In late June, Taylor and ballpark backers said the project would cost $60 million, which includes construction of the stadium and acquisition of the surrounding land. They said the land would be sold to the trust at cost and the revenue from redeveloping those properties would go to pay off debt or long-term maintenance of the stadium.
Of the $60 million, private donors have pledged $30 million, another $25 million would be generated from a downtown property assessment district and $5 million would come from the Drillers' lease.
Lamson said during the news conference that he is excited about moving to downtown — "back here near where professional baseball started in Tulsa about 100 years ago."
He said he is committed to keeping "the great family atmosphere" that the team has provided through its years at the county fairgrounds.
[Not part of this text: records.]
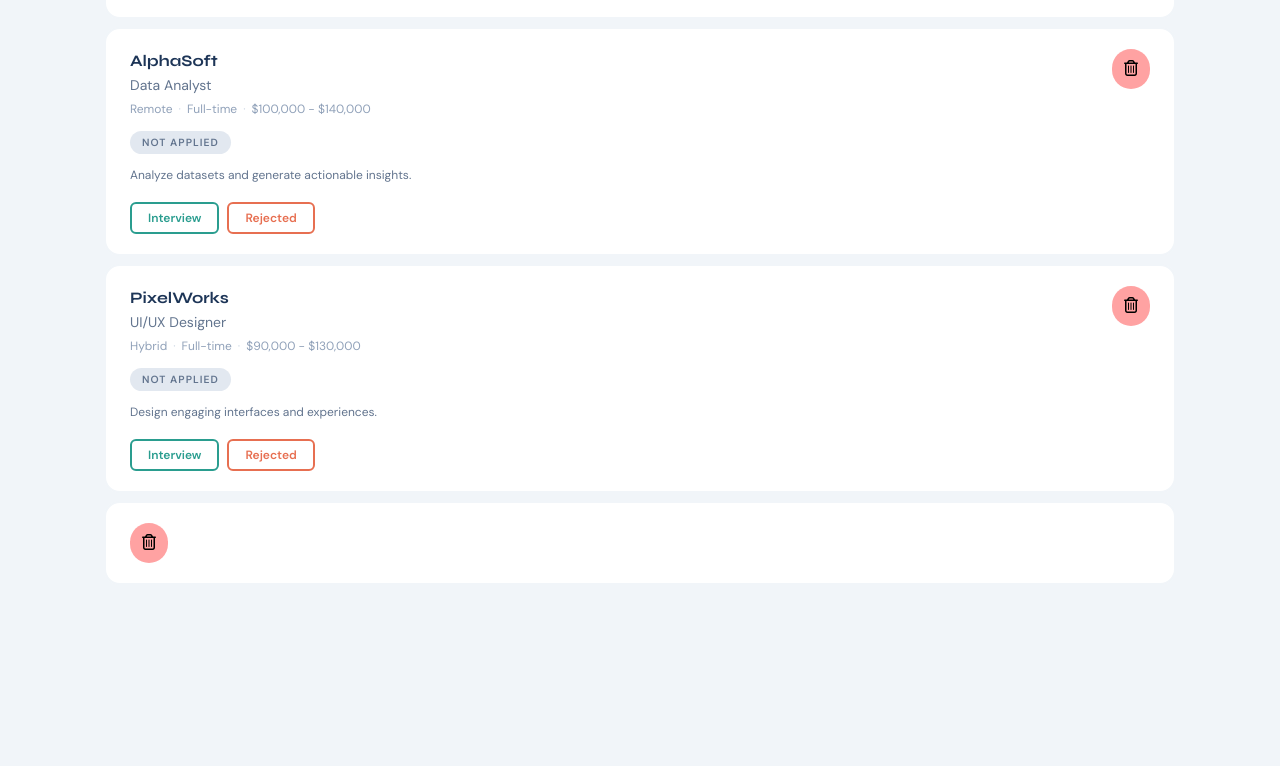
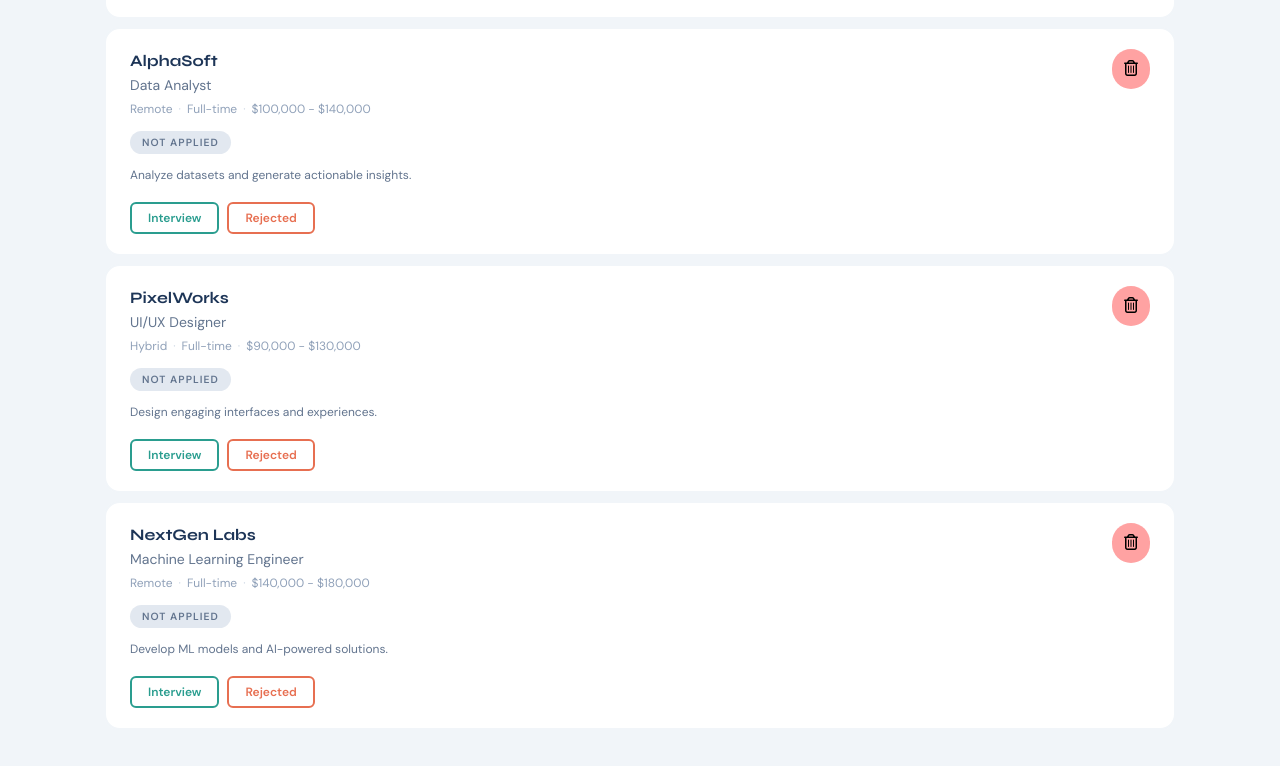
Before and after one commit to fahim203m/assainment-4, a plain HTML site: page index.html in a window 1280 px wide. Shown: the part 1492-2258 px from the top of the page. Before the commit the page ends 2149 px from the top, so only its background shows below. Drawn offline with nearby package versions, Linux system fonts and the light colour scheme.

Commit message:
all ok with out some css

```diff
--- a/index.html
+++ b/index.html
@@ -202,7 +202,17 @@
 
             <div class="card bg-white rounded-2xl border-2 border-slate-100 px-6 py-5 hover:shadow-lg hover:-translate-y-0.5 transition-all duration-200 animate-fadeUp">
               <div class="flex justify-between items-start gap-4">
-
+                <div class="flex-1 min-w-0">
+                  <p class="font-syne font-bold text-navy text-base mb-0.5">NextGen Labs</p>
+                  <p class="text-sm text-slate-500 mb-1.5">Machine Learning Engineer</p>
+                  <p class="text-xs text-slate-400 mb-3"><span>Remote</span><span class="mx-1.5 text-slate-300">·</span><span>Full-time</span><span class="mx-1.5 text-slate-300">·</span><span>$140,000 - $180,000</span></p>
+                  <div class="mb-3 inline-block text-[0.65rem] font-bold tracking-widest uppercase px-3 py-1 rounded-full bg-slate-200 text-slate-500">Not Applied</div>
+                  <p class="text-xs text-slate-500 leading-relaxed mb-4">Develop ML models and AI-powered solutions.</p>
+                  <div class="flex flex-wrap gap-2">
+                    <button class="text-xs font-semibold px-4 py-1.5 rounded-md border-2 border-teal text-teal bg-transparent cursor-pointer transition-all duration-150 hover:bg-teal hover:text-white">Interview</button>
+                    <button class="text-xs font-semibold px-4 py-1.5 rounded-md border-2 border-coral text-coral bg-transparent cursor-pointer transition-all duration-150 hover:bg-coral hover:text-white">Rejected</button>
+                  </div>
+                </div>
                 <button class="text-slate-300 hover:text-red-400 transition-colors duration-150 py-2 px-3 cursor-pointer shrink-0 bg-red-300 rounded-full">
                   <i class="fa-regular fa-trash-can text-black pointer-events-none"></i>
                 </button>
```
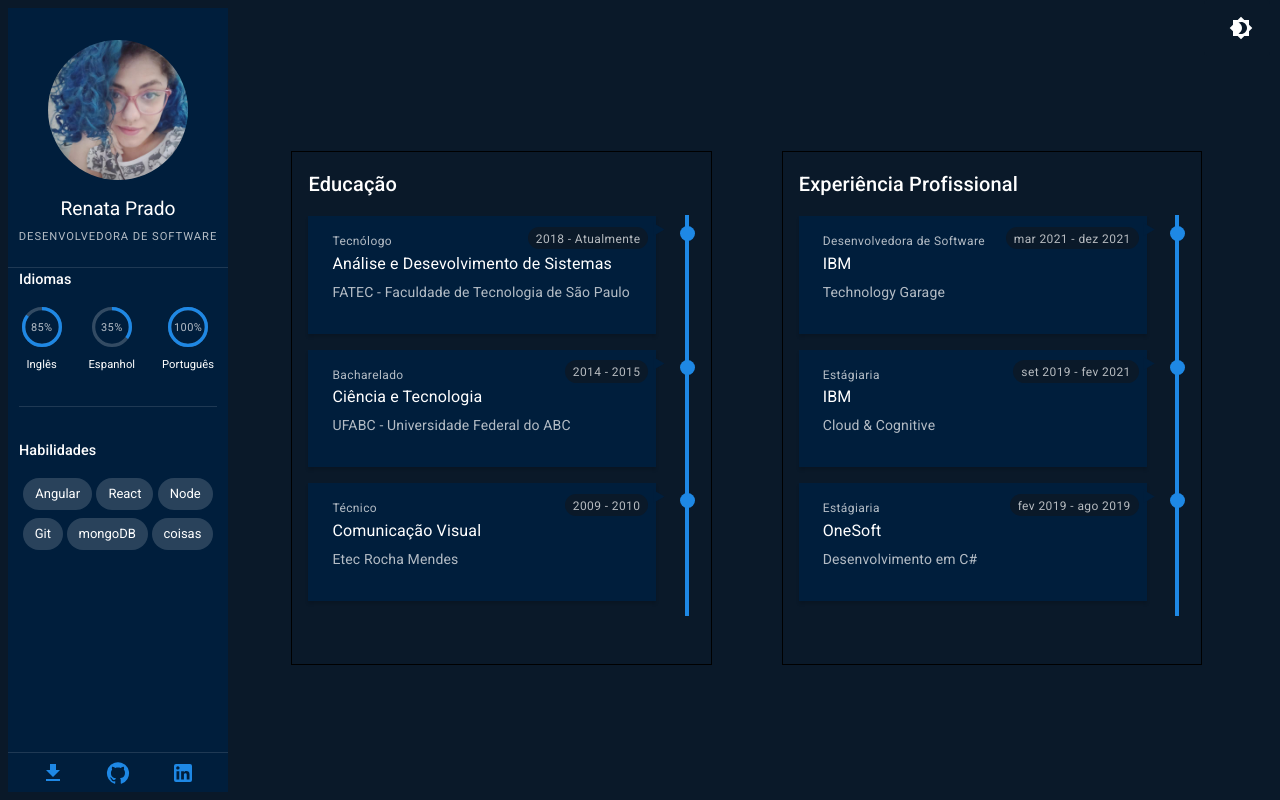
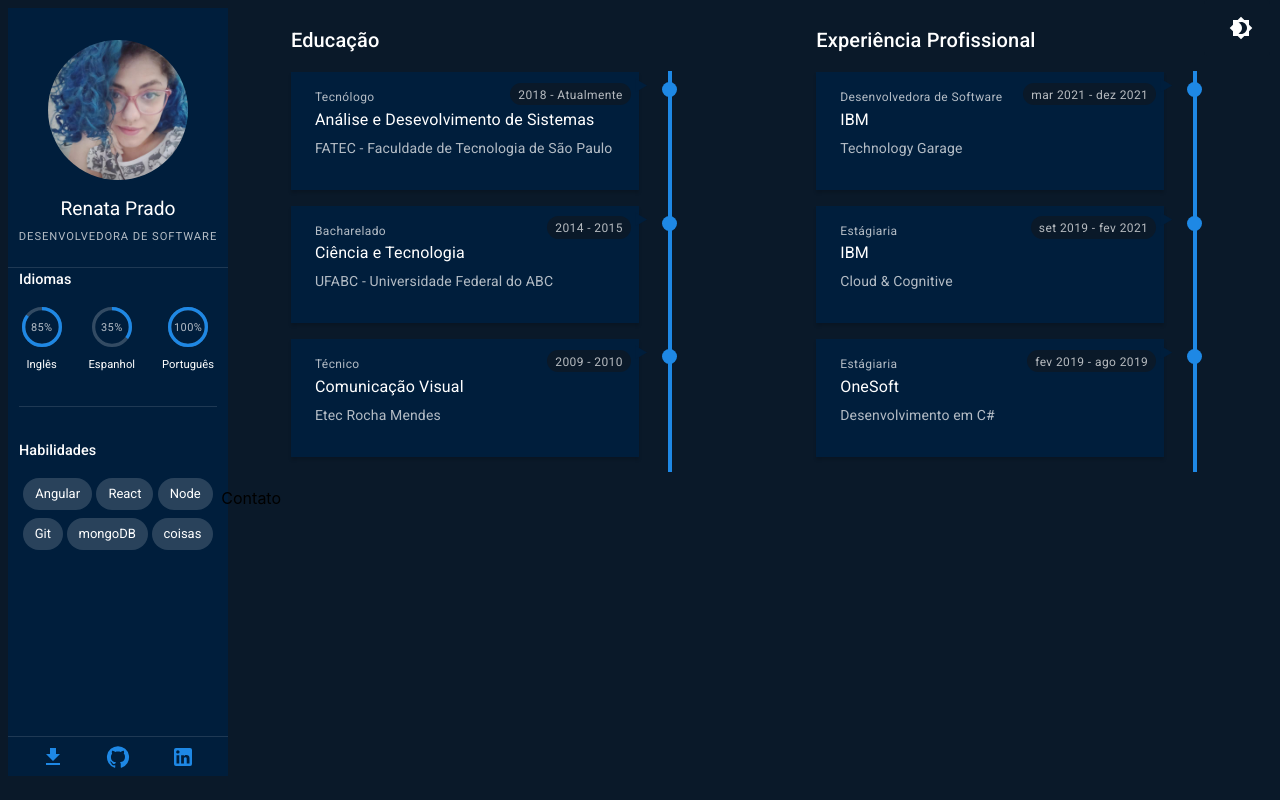
Before and after one commit to renataprado/resume, a React (Create React App) app: page / in a window 1280 px wide. Built offline with nearby package versions, Linux system fonts and the light colour scheme.

Commit message:
main grid

```diff
--- a/src/components/Timeline.js
+++ b/src/components/Timeline.js
@@ -6,7 +6,7 @@ function Timeline(props){
   const items = props.items;
 
   return (
-    <Box sx={{ p: 2, height: '60vh', mt: 2, border: 1 }} >
+    <Box sx={{ mt: 2}} >
       {!mobile ?
         (<Typography variant="h6" sx={{ color: "text.primary", mb: 2 }}>
           {props.title}
--- a/src/components/TimelineItem.js
+++ b/src/components/TimelineItem.js
@@ -11,7 +11,7 @@ function TimelineItem(props){
 
   if(active){
     return (
-      <div style={{ display: "flex", height: '100%', animation: 'fadein 0.25s'}} >
+      <Box sx={{ display: "flex", height: '100%', animation: 'fadein 0.25s'}} >
         <Box sx={styles.paper}>
           <div style={{ display: "flex", justifyContent: "space-between", alignItems: "center" }} >
             <Typography variant="caption" sx={{ color: "text.secondary", mb: 0 }}>
@@ -39,8 +39,7 @@ function TimelineItem(props){
             display: "flex",
             flexDirection: "column",
             alignItems: "center",
-            height: "100%",
-            mb: 0}}
+            height: "100%"}}
         >
           <Box sx={styles.circle} />
           <Box
@@ -52,7 +51,7 @@ function TimelineItem(props){
               animation: 'reveal 0.65s linear'}}
           />
         </Box>
-      </div>
+      </Box>
     );
   }
   return (<div></div>)
--- a/src/screens/Main.js
+++ b/src/screens/Main.js
@@ -30,14 +30,27 @@ function Main(props){
     <Box sx={{ p: 1, bgcolor: 'background.default'}}>
         <Grid container spacing={2} justifyContent="center">
           <Grid item sm={4} md={3} lg={2}>
-            <Box sx={{ bgcolor: 'background.paper', minWidth:  220, height: '98vh'  }}>
+            <Box sx={{ bgcolor: 'background.paper', minWidth:  220, height: '96vh'  }}>
               <Profile></Profile>
             </Box>
           </Grid>
-          <Grid item sm={8} md={9} lg={10}>
-            <Box sx={styles.gridContainer}>
-              <Timeline title="Educação" items={educationItems}></Timeline>
-              <Timeline title="Experiência Profissional" items={workexpItems}></Timeline>
+          <Grid item sm={8} md={9} lg={10} sx={{height: '96vh'}}>
+            <Box sx={{  height: '96vh', display: 'flex', overflow: 'auto'}}>
+              <Grid  container alignItems="center">
+                <Grid item sm={12} md={12} lg={6}>
+                  <Box sx={styles.centerBox}>
+                    <Timeline title="Educação" items={educationItems}></Timeline>
+                  </Box>
+                </Grid>
+                <Grid item sm={12} md={12} lg={6}>
+                  <Box  sx={styles.centerBox}>
+                    <Timeline title="Experiência Profissional" items={workexpItems}></Timeline>
+                  </Box>
+                </Grid>
+                <Grid item sm={12} md={12} lg={12}>
+                  <Box sx={{height: '36vh'}}>Contato</Box>
+                </Grid>
+              </Grid>
             </Box>
           </Grid>
         </Grid>
@@ -73,13 +86,10 @@ const styles = {
   none: {
     boxShadow: '0'
   },
-  gridContainer: {
-    height: '98vh',
-    display: 'flex',
-    justifyContent: 'space-evenly',
-    alignItems: 'center',
-    flexFlow: 'row wrap',
-    overflow: 'auto'
+  centerBox:{
+     display: "flex",
+     justifyContent:"center",
+     height: '60vh',
   }
 }
 
```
Lamson said the Drillers will manage the stadium year-round, which will include other events such as concerts and holiday activities.
The objective is to generate more traffic to downtown and to boost the revitalization of the downtown area, Lamson said. The ballpark will bring an estimated 400,000 people downtown annually, Taylor said.
Officials have said the goal is to have 100 days of entertainment at the stadium, which includes 70 Drillers home games.
Lamson said prior to the news conference that whatever event happens at the stadium, it is important that the integrity of the playing surface be protected, a key element of the Drillers' relationship with its Major League parent team, the Colorado Rockies.
"I plan to maintain it to be the best (ballpark) in the Texas League, if not in all of the minor leagues," he said.
Taylor said having a multipurpose facility is in everyone's best interest. She said there should be as many events as possible to complement Drillers baseball.
Lamson said the length of the lease would be a minimum of 20 years and no longer than 30 years, at which time a downtown assessment fee helping to fund the ballpark will expire.
Lamson said that if he decides to sell the franchise, the trust has the right to make the first offer to purchase the Drillers.
The lease also would require annual capital contributions from both the Drillers and the trust to support maintenance of the ballpark, and provisions for both parties to share revenues from non-baseball events, according to a release from the mayor's office.
Taylor said the ballpark is "proof positive that Tulsa is on the move."
"This is another great step toward turning a business-centric center into a vibrant urban district that is no longer dead after dusk," Mike Neal, president and CEO of the Tulsa Metro Chamber, said in a statement e-mailed to the Tulsa World.
"Additional draws, such as a baseball stadium, to the downtown area will increase the pace of development and is a complement to the existing public and private investment in the BOK Center," Neal said. "We look forward to working with the City Council and Mayor Taylor's office to finalize the formation of the trust."
Gomez, who represents the downtown area, said the issue never has been "just about baseball, but the totality of the downtown development."
"Tulsans are going to open their eyes in a few years and ask, 'When did this all happen?' "
- City Council approval
of the creation of a public
trust that will own baseball
stadium, receive private
donations and oversee redevelopment
- Stadium trust and Drillers
- Stadium design finalized.
- Break ground this fall.
- Complete project in time
for 2010 baseball season.
P.J. Lassek 581-8382
Chuck Lamson of the Tulsa Drillers announces a tentativeagreement Saturday to terms of a lease for a downtown baseballstadium.